SALEM — The medical marijuana group hoping to open a dispensary on Grove Street didn’t encounter much opposition at its meeting with the Gallows Hill neighborhood group last night, but one city councilor did question its plans to offer home delivery.
Alternative Therapies was licensed by the state last week to run a dispensary at 50 Grove St. It hopes to open by Aug. 1, but still needs approval from the city’s Zoning Board of Appeals, since dispensaries are considered medical clinics under local law.
Chris Edwards, executive director of the group, opened up the meeting at the Ancient Order of Hibernians on Boston Street with an introduction to his company and colleagues, then turned the floor over to questions from the audience of about 30 people.

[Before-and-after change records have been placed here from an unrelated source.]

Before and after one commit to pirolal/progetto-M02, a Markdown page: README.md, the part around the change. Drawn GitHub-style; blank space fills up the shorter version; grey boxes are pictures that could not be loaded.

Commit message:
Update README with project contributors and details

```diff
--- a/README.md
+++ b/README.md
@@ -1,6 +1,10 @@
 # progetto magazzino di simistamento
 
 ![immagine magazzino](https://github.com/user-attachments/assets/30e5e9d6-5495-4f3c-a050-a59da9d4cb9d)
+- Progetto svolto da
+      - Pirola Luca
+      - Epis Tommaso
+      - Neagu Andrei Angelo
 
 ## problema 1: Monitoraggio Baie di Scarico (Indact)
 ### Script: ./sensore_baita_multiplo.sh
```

“There are no free samples,” he said.
Many of the questions posed to Edwards during the meeting concerned security at the dispensary site. Councilor William Legault asked how the dispensary would react should somebody manage to get inside and rob it.
Although he was reluctant to expose details of the group’s security plan, Edwards answered that a lockdown procedure had been established, and that the site would have security guards.

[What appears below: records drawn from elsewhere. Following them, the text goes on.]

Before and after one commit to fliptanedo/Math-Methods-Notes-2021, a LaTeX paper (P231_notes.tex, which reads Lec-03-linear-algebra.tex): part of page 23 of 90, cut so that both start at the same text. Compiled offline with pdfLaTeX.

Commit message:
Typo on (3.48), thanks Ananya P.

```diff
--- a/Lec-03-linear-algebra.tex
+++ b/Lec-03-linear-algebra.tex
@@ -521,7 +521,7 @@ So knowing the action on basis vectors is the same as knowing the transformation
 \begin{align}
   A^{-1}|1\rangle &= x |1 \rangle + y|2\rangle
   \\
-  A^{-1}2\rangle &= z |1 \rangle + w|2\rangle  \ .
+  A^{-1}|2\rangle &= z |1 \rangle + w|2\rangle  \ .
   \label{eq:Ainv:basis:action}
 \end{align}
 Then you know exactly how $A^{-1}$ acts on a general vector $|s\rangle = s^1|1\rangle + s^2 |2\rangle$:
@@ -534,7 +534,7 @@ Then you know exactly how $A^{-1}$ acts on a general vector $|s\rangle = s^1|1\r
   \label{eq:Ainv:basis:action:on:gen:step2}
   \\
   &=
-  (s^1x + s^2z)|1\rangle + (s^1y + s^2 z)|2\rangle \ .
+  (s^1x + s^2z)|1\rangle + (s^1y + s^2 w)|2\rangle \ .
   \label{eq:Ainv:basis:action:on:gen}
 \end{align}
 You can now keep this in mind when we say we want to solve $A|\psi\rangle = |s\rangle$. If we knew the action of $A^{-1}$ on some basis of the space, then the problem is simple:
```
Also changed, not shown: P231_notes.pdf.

“They’re going to get detained,” he said.
Legault asked another question about whether people would be able to loiter outside the dispensary. Edwards assured the audience that nobody would be allowed to do so, and that even people giving rides to qualified patients would be asked to stay in their cars.
Another question posed to the group concerned what would happen should Massachusetts completely legalize marijuana; when that happened in Colorado, many medical marijuana dispensaries were in an advantageous position to begin selling recreational marijuana.
Edwards said he didn’t know if the dispensary would offer recreational marijuana under those circumstances, but that it would be a decision for the group’s board of directors, in any case.
“It’s possible,” Edwards said. “We’re talking about five to 10 years down the road.”
The issue of home delivery cropped up as Edwards answered a question regarding patients who don’t have private transportation and weren’t able to walk the mile to the dispensary from the closest bus line. Edwards said Alternative Therapies would offer delivery throughout the region, including to those under hospice care.
Later, Councilor Legault brought the issue up again.
“I’m very uncomfortable with this,” he said. “Not that I want to stop it, but I’m just uncomfortable.”
Edwards indicated that the deliveries would be made in unmarked cars driven by security professionals, and that video surveillance would be conducted the entire trip. He added that all of the deliveries would be made directly from the group’s proposed Amesbury facility, where the marijuana will be cultivated and prepared.
Legault said he was planning to speak with police Chief Paul Tucker about the issue, and that he might bring it up to the City Council.
“I just want more information about exactly how those are going to be conducted, and how if at all local law enforcement is going to be tied into the process,” Legault said in a later interview. “I just want more information on how they’re going to be done.”
Neil H. Dempsey can be reached at email@example.com.